The two best decisions of my career were coming to Madrid to complement my bachelor’s degree with an LLM in Corporate legal advice at IE […] (and) specialising in the energy sector, first as an in-house and later in a law firm

Legal Dealmaker: Born in Galicia, a woman, a lawyer, an in-house counsel, a senior associate (responsible for the Energy area), and now a partner at an international firm like ONTIER, and at such a young age. As we mentally and imaginatively go through her career, we can perceive a chain of wise decisions. Which ones would you consider to be the most crucial ones that have enabled you to reach your current situation and why? Mandatory question: How have you managed to balance your professional and personal life?

Lucía González: I wish I was as young as you say….

Without a doubt, the two best decisions of my career were, on the one hand, coming to Madrid to complement my bachelor’s degree with an LLM in Corporate legal advice at IE, where I was able to acknowledge the wide range of opportunities I had with the studies I had taken. On the other hand, specialising in the Energy sector, first as part of the in-house legal department of Cobra (ACS Group) and then in a law firm. My stay at Cobra gave me a business and multidisciplinary vision of the sector, which was very important and had a perfect fit with the legal part. I must confess that when I faced the opportunity to specialise in transactional energy advice at the firm, I saw it as a challenge but also as an opportunity, and today I am very grateful for it, and if I could choose, I would do the same thing over again.

In terms of work-life balance, I do a lot of juggling (like any parent) to be able to be close to my family on a daily basis and at special moments. It helps a lot that my husband is also a lawyer, he understands me perfectly and helps as much as he can (although I admit that I have changed more diapers than he has….)

“In the Energy sector, as in other sectors where the technical/engineering part is very relevant, there is a high percentage of male professionals […] but the presence of women in renewable energies is becoming more and more notorious; in fact, in our transactional department there is only one man”

LD: Even though it is true that this is a sector in full development, Energy Law in the Spanish private practice is, or seems to be, a male-led industry, though there are significant and recognized exceptions. What are the particularities of this practice that have made it partially, up until now, ” a men’s territory”? In this regard, what is your opinion on the evolution of the role of women in this field of Law?

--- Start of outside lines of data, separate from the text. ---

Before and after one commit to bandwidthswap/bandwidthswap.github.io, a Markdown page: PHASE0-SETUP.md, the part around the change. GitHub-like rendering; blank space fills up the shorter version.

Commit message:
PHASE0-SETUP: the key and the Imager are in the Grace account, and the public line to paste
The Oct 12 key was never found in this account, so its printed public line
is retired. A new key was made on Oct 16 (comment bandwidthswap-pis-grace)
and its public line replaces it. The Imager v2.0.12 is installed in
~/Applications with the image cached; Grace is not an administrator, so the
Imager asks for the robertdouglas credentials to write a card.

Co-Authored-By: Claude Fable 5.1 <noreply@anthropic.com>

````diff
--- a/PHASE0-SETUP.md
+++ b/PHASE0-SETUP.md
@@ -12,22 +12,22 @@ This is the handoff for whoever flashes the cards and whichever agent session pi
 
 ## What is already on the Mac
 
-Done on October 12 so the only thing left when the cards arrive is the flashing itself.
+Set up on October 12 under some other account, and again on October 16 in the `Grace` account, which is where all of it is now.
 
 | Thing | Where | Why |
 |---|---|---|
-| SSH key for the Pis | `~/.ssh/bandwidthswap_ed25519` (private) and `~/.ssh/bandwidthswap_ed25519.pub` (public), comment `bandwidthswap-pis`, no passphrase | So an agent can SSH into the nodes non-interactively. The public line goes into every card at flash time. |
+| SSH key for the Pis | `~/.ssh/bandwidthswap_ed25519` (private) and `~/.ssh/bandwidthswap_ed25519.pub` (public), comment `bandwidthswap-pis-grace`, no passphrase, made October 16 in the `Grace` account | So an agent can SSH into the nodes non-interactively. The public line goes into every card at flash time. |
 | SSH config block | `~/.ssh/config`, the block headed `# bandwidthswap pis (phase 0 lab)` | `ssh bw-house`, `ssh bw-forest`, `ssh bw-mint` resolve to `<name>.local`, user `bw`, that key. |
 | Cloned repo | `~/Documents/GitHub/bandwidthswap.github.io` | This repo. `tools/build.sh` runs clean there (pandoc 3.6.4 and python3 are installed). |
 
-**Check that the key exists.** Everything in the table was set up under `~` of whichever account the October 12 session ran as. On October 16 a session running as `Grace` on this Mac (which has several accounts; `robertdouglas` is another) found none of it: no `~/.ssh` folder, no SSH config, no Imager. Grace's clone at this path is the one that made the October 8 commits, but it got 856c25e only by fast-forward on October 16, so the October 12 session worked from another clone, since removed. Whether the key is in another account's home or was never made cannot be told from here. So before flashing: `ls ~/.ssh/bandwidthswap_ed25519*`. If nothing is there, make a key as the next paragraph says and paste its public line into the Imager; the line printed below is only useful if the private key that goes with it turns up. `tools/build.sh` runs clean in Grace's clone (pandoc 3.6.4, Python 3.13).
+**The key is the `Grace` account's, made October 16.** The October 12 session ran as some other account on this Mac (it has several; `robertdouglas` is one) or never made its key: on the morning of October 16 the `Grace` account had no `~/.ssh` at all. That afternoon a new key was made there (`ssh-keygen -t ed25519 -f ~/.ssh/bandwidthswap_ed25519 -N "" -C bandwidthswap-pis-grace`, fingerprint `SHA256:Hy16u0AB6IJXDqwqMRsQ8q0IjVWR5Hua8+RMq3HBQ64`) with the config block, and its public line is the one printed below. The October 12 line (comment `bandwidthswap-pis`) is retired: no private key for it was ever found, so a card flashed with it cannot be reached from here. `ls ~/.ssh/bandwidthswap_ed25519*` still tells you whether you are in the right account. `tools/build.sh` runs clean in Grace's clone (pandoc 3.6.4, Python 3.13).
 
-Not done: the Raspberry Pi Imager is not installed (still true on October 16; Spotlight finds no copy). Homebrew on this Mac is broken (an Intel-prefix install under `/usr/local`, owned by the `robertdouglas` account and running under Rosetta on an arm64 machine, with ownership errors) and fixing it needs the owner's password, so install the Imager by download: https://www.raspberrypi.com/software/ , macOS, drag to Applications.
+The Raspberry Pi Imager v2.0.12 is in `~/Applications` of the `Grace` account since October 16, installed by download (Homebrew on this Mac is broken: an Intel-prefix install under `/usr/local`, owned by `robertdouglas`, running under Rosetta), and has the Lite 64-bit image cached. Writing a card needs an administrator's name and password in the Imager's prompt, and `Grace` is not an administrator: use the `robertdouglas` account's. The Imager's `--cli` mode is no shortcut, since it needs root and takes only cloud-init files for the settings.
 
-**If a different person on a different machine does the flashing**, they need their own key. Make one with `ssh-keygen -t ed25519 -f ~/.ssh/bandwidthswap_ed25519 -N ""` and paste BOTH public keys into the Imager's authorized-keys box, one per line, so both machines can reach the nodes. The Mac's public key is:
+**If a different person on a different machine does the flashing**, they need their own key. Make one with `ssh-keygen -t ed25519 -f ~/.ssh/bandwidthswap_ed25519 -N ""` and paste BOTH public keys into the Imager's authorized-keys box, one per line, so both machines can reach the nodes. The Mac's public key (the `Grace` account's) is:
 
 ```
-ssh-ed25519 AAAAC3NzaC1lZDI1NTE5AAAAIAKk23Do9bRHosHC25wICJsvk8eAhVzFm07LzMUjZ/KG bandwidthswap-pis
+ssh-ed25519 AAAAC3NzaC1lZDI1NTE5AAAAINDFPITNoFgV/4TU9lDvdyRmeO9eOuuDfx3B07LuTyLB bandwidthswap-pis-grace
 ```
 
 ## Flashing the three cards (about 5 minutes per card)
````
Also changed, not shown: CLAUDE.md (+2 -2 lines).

LG: In the Energy sector, as in other sectors where the technical/engineering part is very relevant, there is a high percentage of male professionals. In legal consultancies, I would say that there is a higher female presence and, as far as law firms are concerned, perhaps the majority of the most senior lawyers are men, but the presence of women in renewable energies is becoming more and more notorious; in fact, in our transactional department, there is only one man.

Lawyers need to be able to explain complex legal issues in a clear, concise, and comprehensive manner to our clients, who are often not experts in some legal technical aspects of the matter in question. Clients increasingly demand more precise and practical answers

LD: You have also studied communications. From your point of view, to what extent is the development of these skills important to becoming a top dealmaker in the legal world?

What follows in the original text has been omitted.